Retired teacher says buildings are not crumbling

To the editor:

Many rumors and outright falsehoods have been stated recently in an attempt to push forward a bond issue that would see the local taxpayers spend millions of dollars. One of the misrepresentations that has been perpetrated is that our buildings are deteriorating and crumbling almost in front of our very eyes. As a 37-year teaching veteran of the Mt. Pleasant Community School District, 32 as an eighth-grade language arts teacher and five as a substitute who taught in every building in the district, I would like to clarify and correct some misleading ideas that have been stated recently.

One statement that nothing has been done to the elementary schools is an outright falsehood! In the past few years, the elementary schools have received new roofs, new boilers, new floor coverings, new windows and updated restrooms. Because Mt. Pleasant experienced an enrollment increase in the late 1980s and 1990s, there were major classroom additions to Van Allen, Lincoln and Harlan. The backbone of the district?s internet system has also been upgraded to accommodate an increase in system security, computer usage and the speed at which the data is transmitted.

Addressing the secondary upgrades: the new high school building opened its doors in the fall of 1999. It will not need a new roof for many years. It has a metal/steel roof that is less than 20 years old.
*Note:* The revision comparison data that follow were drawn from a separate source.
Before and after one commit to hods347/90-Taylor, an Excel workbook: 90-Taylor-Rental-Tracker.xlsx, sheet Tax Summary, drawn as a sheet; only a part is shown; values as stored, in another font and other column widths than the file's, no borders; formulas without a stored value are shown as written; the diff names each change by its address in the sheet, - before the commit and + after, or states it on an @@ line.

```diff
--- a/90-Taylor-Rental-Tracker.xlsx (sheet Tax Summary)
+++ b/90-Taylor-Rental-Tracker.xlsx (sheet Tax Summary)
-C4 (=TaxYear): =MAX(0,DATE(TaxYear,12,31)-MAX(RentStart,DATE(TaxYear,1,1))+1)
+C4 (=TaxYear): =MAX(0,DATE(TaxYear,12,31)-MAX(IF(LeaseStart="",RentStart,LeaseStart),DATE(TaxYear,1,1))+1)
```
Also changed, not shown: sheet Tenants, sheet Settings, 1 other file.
The life expectancy of a metal/steel roof is estimated to be 50-plus years.

I was fortunate to be teaching in the middle school at the time of a major remodeling. In the fall of 2008 we opened our doors to a nearly new building with state-of-the-art facilities.
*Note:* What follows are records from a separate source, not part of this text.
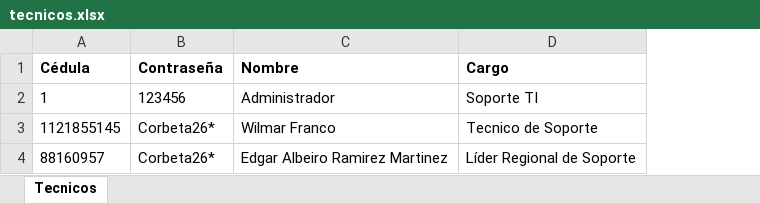
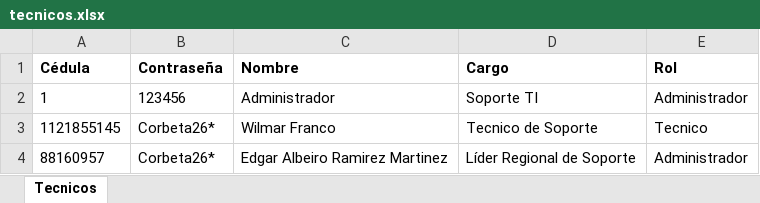
Before and after one commit to wilmar-f/Soporte_Sitio_v2, an Excel workbook: backend/data/tecnicos.xlsx, sheet Tecnicos, drawn as a sheet; values as stored, in another font and other column widths than the file's, no borders; the diff names each change by its address in the sheet, - before the commit and + after, or states it on an @@ line.

```diff
--- a/backend/data/tecnicos.xlsx (sheet Tecnicos)
+++ b/backend/data/tecnicos.xlsx (sheet Tecnicos)
+column E (Rol), rows 2-4: Administrador | Tecnico | Administrador
```
Also changed, not shown: 15 other files.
Regarding the statement that ?if there was money available, why didn?t they put in AC, it is important to understand how the SAVE Fund (penny sales tax) has evolved over the years. The SAVE fund is a relatively new funding source available to school districts to pay for infrastructure projects. Today, the SAVE funds available to the Mt. Pleasant Community School District are substantially higher than when it was a local-option tax which generated funds only from taxes collected within the county. This increase would allow our current board and superintendent to go forth with the air conditioning of the elementary schools without a multi million-dollar bond issue.

The former Mt. Pleasant Community School boards and superintendent oversaw a district in a fiscally sound manner. However, they did not allow our schools to become deteriorated or out of date. They were constantly planning for the future and moving our district forward and most importantly listening to the district?s constituents. They believed in working together for the benefit of the children. With the current environment of mistrust of the school district administration, I do not believe it is the right time to put forth a multimillion dollar bond that has very few regulations. I am voting a resounding no on September 9 and hope you will join me.

Debbie Batey,

Mt. Pleasant